[[ Recorded data, beginning ]]
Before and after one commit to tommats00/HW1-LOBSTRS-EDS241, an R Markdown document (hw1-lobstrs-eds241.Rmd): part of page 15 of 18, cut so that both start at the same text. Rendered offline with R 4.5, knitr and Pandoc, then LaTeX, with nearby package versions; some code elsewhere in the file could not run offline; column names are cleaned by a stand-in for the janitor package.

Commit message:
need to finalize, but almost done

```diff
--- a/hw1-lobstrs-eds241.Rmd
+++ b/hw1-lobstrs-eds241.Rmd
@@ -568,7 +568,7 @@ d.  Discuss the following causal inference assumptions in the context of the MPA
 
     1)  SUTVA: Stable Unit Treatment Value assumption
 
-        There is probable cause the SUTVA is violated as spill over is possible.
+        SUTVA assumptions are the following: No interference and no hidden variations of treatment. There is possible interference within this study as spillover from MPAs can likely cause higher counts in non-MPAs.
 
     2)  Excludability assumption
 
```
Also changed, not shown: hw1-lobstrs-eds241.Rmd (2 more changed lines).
[[ Recorded data, end ]]
[[ Recorded data, beginning ]]
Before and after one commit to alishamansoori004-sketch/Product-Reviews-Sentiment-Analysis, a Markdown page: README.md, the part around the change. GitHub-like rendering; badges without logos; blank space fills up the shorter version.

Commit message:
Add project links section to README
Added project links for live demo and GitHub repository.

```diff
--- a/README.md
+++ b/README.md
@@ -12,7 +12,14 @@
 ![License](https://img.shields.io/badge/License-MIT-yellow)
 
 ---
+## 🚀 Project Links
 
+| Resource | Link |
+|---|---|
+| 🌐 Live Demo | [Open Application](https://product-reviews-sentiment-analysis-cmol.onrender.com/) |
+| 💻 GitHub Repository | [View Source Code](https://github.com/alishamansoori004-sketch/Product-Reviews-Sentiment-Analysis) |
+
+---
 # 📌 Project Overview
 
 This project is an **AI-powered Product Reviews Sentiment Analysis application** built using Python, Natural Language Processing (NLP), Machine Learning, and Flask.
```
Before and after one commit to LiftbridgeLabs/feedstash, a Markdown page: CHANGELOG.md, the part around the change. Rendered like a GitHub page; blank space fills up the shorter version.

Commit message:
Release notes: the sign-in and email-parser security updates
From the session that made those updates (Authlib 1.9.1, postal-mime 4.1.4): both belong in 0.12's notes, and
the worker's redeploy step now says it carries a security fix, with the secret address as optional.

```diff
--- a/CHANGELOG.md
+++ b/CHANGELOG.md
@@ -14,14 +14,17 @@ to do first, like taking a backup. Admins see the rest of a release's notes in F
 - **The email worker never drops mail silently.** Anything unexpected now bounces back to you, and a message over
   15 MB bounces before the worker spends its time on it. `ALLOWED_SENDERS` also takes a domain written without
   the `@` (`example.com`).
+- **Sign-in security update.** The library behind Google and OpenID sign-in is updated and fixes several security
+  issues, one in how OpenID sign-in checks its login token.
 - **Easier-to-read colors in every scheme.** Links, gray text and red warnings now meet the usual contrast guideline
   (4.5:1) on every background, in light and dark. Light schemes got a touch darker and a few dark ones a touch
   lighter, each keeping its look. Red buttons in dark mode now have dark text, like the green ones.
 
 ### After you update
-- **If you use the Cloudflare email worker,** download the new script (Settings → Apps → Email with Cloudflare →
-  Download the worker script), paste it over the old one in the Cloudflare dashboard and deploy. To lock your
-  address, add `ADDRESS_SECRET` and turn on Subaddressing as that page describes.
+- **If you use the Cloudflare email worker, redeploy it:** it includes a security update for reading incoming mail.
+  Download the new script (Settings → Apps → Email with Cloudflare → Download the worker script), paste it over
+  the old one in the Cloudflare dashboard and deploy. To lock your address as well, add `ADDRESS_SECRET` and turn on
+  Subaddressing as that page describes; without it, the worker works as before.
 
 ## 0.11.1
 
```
[[ Recorded data, end ]]
Return only the number of lines in the data above that include the word "cause".

Reply:
2